Retype every record exactly. Skip the images.

━━━━━ DATA FOR ANALYSIS ━━━━━

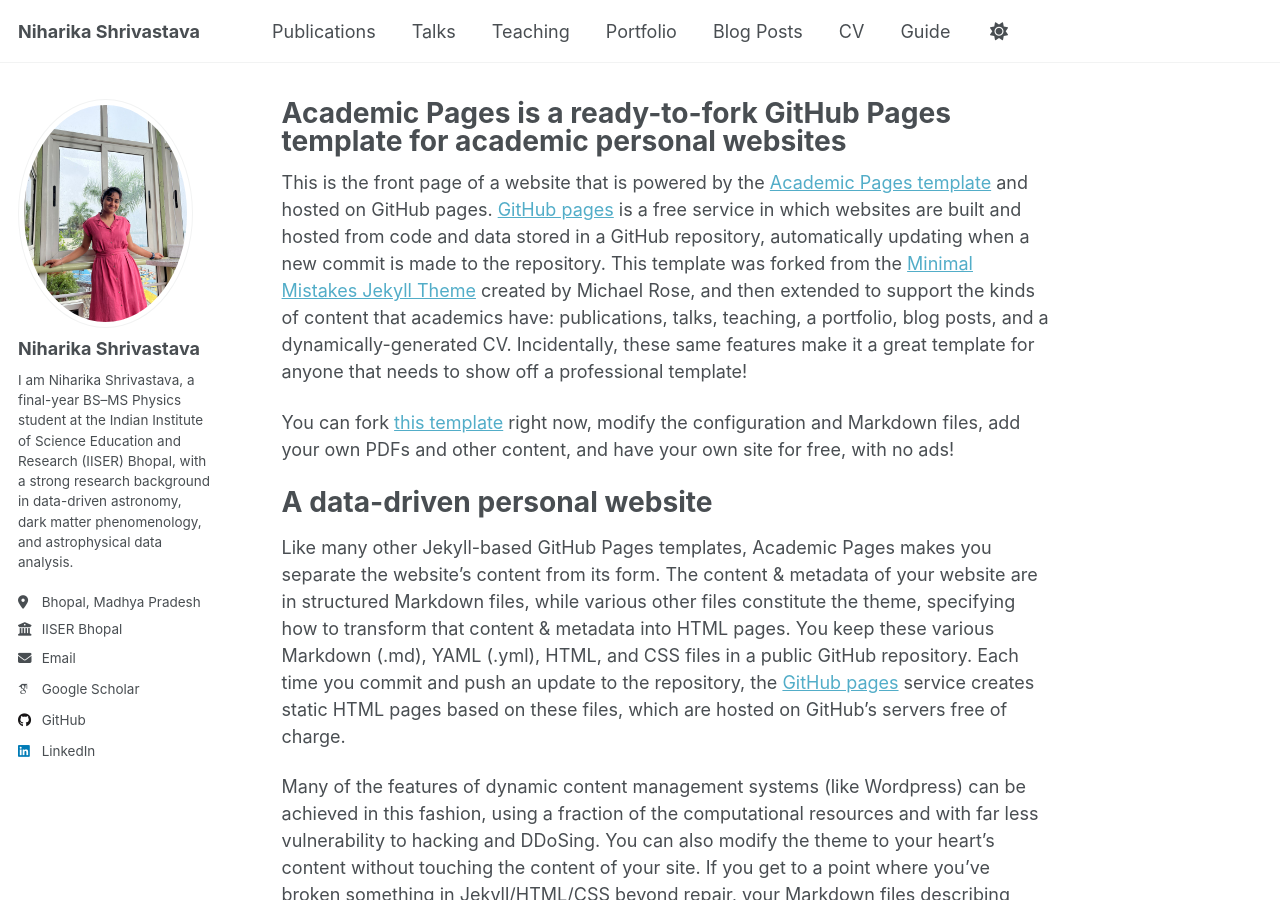
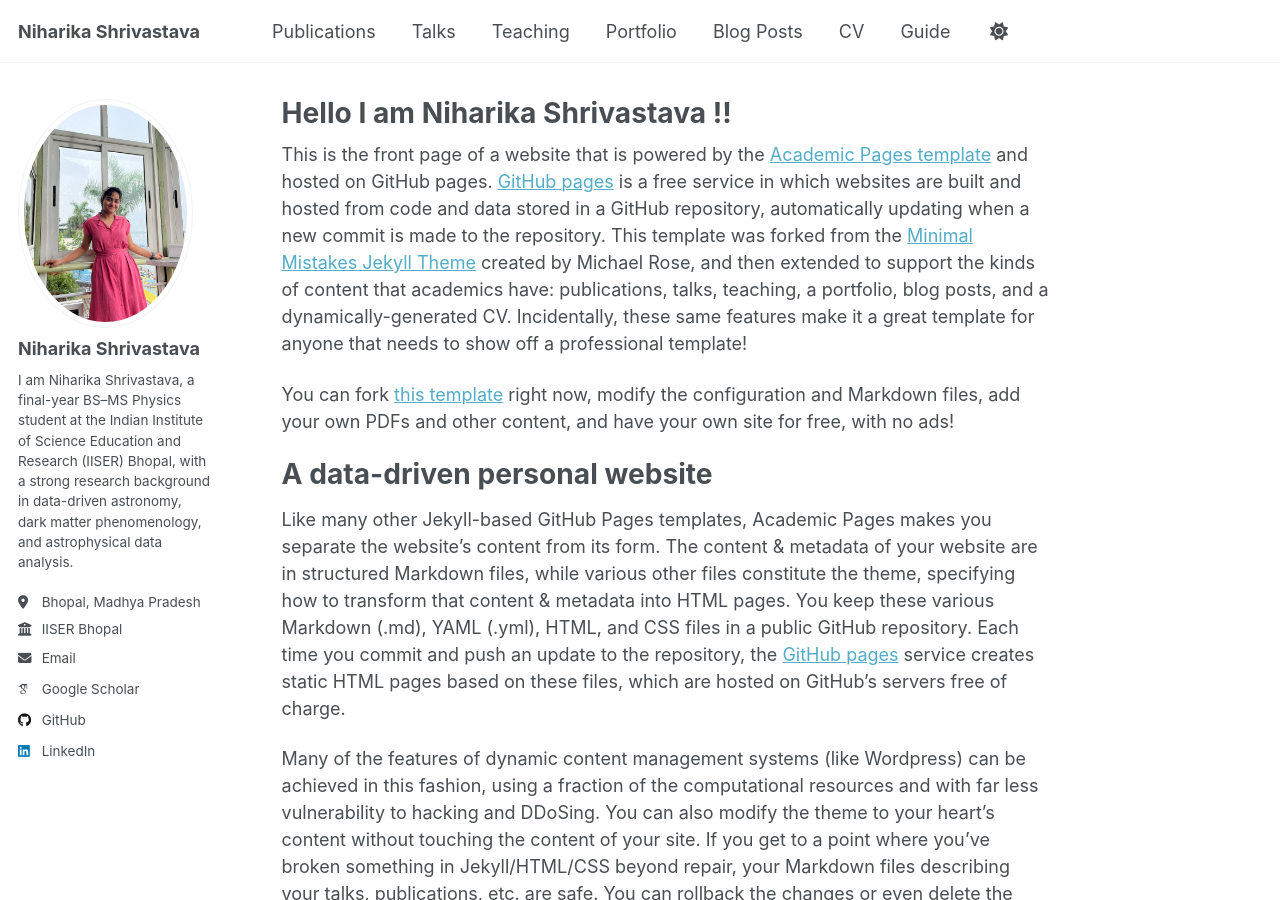
Before and after one commit to niharikashri22/niharikashri22.github.io, a Jekyll site: the page built from _pages/about.md, in a window 1280 px wide and 900 px high. Built offline with Jekyll 4.4.1, drawn with Linux system fonts in a browser that asks for light colours; some web fonts are replaced; a script that is not in the unit is left out.

Commit message:
Update title in about.md to reflect new author

```diff
--- a/_pages/about.md
+++ b/_pages/about.md
@@ -1,6 +1,6 @@
 ---
 permalink: /
-title: "Academic Pages is a ready-to-fork GitHub Pages template for academic personal websites"
+title: "Hello I am Niharika Shrivastava !!"
 author_profile: true
 redirect_from:
   - /about/
```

━━━━━

> [EXERCISE RESULT]:
Before and after one commit to niharikashri22/niharikashri22.github.io, a Jekyll site: the page built from _pages/about.md, in a window 1280 px wide and 900 px high. Built offline with Jekyll 4.4.1, drawn with Linux system fonts in a browser that asks for light colours; some web fonts are replaced; a script that is not in the unit is left out.

Commit message:
Update title in about.md to reflect new author

```diff
--- a/_pages/about.md
+++ b/_pages/about.md
@@ -1,6 +1,6 @@
 ---
 permalink: /
-title: "Academic Pages is a ready-to-fork GitHub Pages template for academic personal websites"
+title: "Hello I am Niharika Shrivastava !!"
 author_profile: true
 redirect_from:
   - /about/
```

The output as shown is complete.